Tag Archives: pink flamingos

My Cinephile ABCs

This “Cinematic Alphabet” meme has been floating around for a while, and lately I’ve been seeing Mr. @bobfreelander of Rupert Pupkin Speaks linking to new ones on Twitter, so I gave in. I came up with 26 alphabetized movies—not necessarily my favorites, mind you, but ones I love or am fond of. Instead of just listing them, I also hastily penned some accompanying doggerel. The rhymes and meter are often pretty forced, but you get the idea. Enjoy! (And if you haven’t seen any of these, I recommending tracking them down posthaste.)

A is for Capra’s Arsenic and Old Lace.

B is for The Birds (above) and Tippi’s pecked-at face.

C is for the colors in Rohmer’s Claire’s Knee.

D is for Detour and Ann Savage’s misery.

E is for Elephant and its narrative trickery.

F is for The 5,000 Fingers of Dr. T.

G is for Ghost World and Dan Clowes’ quirky authorial voice.

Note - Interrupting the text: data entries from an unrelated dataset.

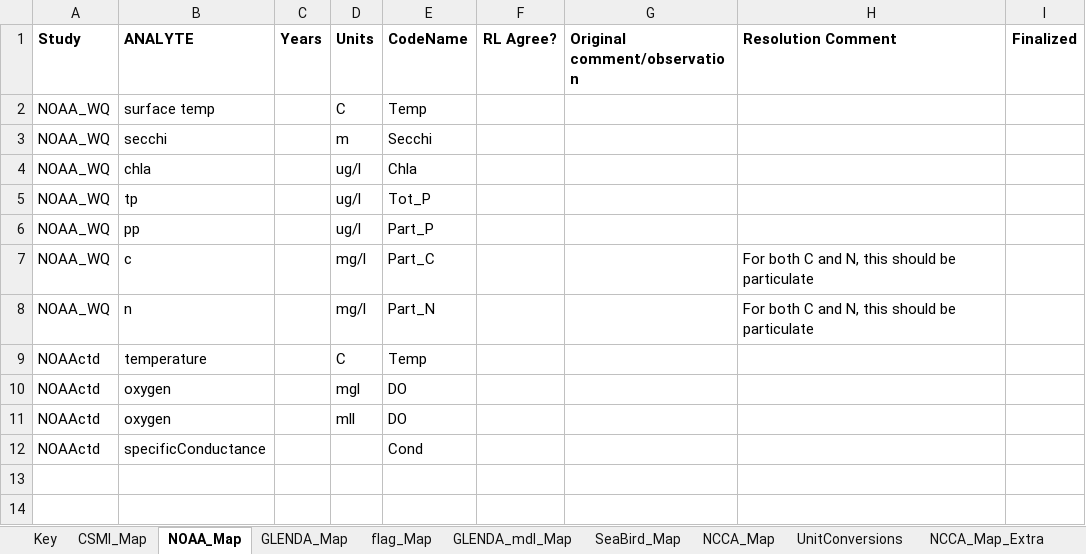
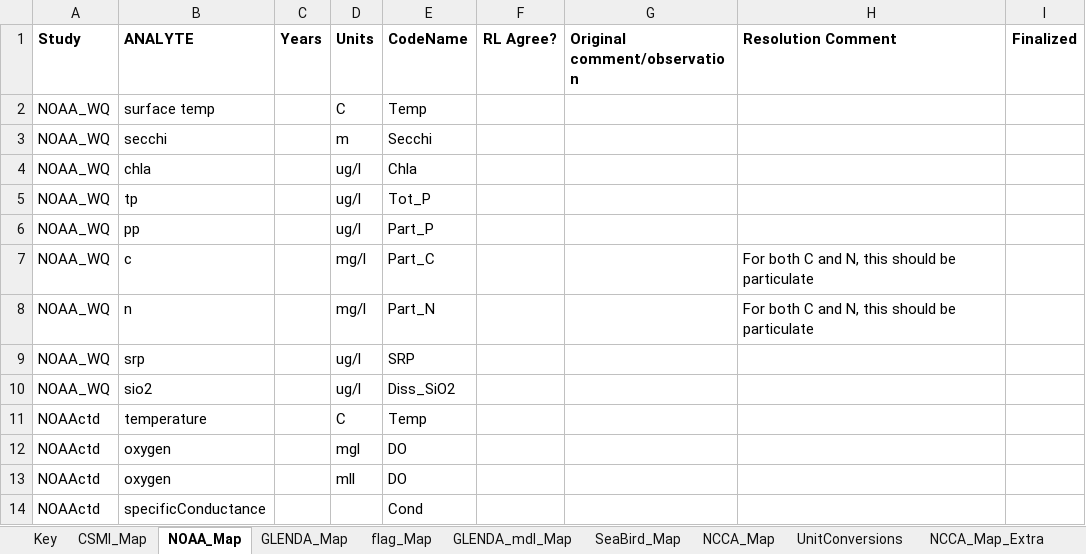
Before and after one commit to kvitense/GL_Data, an Excel workbook: Meta/Analytes3.xlsx, sheet NOAA_Map, drawn as a sheet; values as stored, in another font and other column widths than the file's, no borders; the diff names each change by its address in the sheet, - before the commit and + after, or states it on an @@ line.

Commit message:
Added mappings for SRP and silica for additional NOAA data

```diff
--- a/Meta/Analytes3.xlsx (sheet NOAA_Map)
+++ b/Meta/Analytes3.xlsx (sheet NOAA_Map)
+row 9: NOAA_WQ | srp |  | ug/l | SRP
+row 10: NOAA_WQ | sio2 |  | ug/l | Diss_SiO2
```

H is for hiccuping Laughton as a drunk in Hobson’s Choice.

I is for I Am a Fugitive from a Chain Gang (and “I steal!”).

J is for Jungle Fever, as Spike Lee keeps it real.

K is for The Killers, in which Lancaster dies.

L is for Le Samouraï and Delon’s steely eyes.

M is for “mein mann” in The Marriage of Maria Braun.

N is for Near Dark and the scary approach of dawn.

O is for Our Hospitality and Keaton’s daring chases…

P is for Pink Flamingos and its myriad disgraces.

Q is for Queen Christina and all its weird, fun sex.

R is for Hitchcock’s Rope, and Brandon’s hands on David’s neck.

S is for the scary [Safe], about Todd Haynes’ usual themes.

T is for 3 Women, right out of Altman’s dreams.

U is for Ugetsu, one of Mizoguchi’s best.

V is for Vampyr, starring the pseudonymous “Julian West.”

W is for Week End; lord knows what it’s really about.

X is for X: The Man with the X-Ray Eyes—if they betray thee, pluck them out!

Y is for Yi Yi and its sad, quiet family.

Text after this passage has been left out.